This huge bird is 95-125 cm (37-49″) long with a 235-280 cm (91-110″) wingspan. Like other members of the vulture family, the Lammergeier is a clean-up master.
They soar across vast areas to locate animal carcasses and skeletons. When gathered around an animal carcass, Lammergeiers must wait until other species have eaten their fill. Unlike other vultures, these birds have feathered heads and do not dig deep into the carcass. They have to make do with the leftovers, and as a result have developed the specialty of bone-eating.

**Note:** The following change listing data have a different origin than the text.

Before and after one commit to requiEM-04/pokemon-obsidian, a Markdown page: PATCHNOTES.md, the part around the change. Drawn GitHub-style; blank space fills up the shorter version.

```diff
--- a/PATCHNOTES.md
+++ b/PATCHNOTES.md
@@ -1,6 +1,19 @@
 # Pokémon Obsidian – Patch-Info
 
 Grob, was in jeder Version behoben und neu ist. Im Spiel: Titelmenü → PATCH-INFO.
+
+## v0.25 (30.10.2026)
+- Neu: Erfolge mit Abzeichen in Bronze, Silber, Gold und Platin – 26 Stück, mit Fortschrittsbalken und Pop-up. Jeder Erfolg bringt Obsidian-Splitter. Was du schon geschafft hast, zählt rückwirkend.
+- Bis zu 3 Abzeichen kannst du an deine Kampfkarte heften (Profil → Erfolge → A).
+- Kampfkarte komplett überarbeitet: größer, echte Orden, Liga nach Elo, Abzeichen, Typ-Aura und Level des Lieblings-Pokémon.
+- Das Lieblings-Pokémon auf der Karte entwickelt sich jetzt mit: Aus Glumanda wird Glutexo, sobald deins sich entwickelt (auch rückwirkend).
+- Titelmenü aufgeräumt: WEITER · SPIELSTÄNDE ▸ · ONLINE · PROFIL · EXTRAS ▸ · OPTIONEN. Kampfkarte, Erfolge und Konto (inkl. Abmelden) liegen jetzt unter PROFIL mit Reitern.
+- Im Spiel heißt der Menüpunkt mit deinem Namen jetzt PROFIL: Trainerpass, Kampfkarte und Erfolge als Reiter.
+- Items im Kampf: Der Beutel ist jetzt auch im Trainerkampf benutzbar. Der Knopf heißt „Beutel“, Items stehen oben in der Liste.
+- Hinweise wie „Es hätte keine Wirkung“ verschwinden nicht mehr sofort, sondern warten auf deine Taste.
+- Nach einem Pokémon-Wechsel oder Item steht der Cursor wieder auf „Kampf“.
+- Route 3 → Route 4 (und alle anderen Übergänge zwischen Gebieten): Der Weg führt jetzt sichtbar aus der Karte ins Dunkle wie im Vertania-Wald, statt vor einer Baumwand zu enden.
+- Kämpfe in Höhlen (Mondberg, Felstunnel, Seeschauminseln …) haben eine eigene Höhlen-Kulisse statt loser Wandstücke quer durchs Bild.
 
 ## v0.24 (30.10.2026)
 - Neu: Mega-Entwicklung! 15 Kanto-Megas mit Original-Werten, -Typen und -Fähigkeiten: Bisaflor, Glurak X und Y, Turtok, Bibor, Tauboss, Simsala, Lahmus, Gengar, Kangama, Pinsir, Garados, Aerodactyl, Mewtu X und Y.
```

If the bones are too big to eat at the kill site, the vulture picks them up in his talons and flies to a favored bone-breaking site, when he either cracks them against a passing rock, or drops them onto the rocky surface. This bone-breaking action can be carried out as often as 30 times before the bones are small enough to digest.
Once the bone has shattered, their narrow, pointed tongue is an excellent adaptation for extracting the highly nutritious bone marrow. Lammergeiers weigh between 5 and 7 kg (11 and 15 lbs), and eat about a tenth of their body weight in bone every day.
As if a diet of 90% bone and bone marrow wasn’t unusual enough, researchers in Spain have found these birds select the bones with the most fat. Their study of bones left behind versus those taken, and the use of monitoring cameras set up at nest sites, determined the bones left had significantly less fat than those taken. Even in the nest, they sifted through the pile and took the richest bones with the most fat. These specialist birds extract about 13,000 calories per bite-sized serving, which provides plenty of energy for soaring over huge areas.
For an occasional change of diet, live tortoises are also dropped onto rocks to crack them open.
The Greek playwright Aeschylus was said to have been killed in 456 or 455 BC by a tortoise dropped by an eagle who mistook his bald head for a rock. This was thought to be a myth until someone sighted a bearded vulture dropping a tortoise from height onto rocks. If this incident did occur, the Lammergeier must be a likely candidate for the “eagle”.
For a specialist eater, I’d say they’ve got the market cornered. It’s not like there’s a line up of other birds wanting to steal their yummy greasy bones.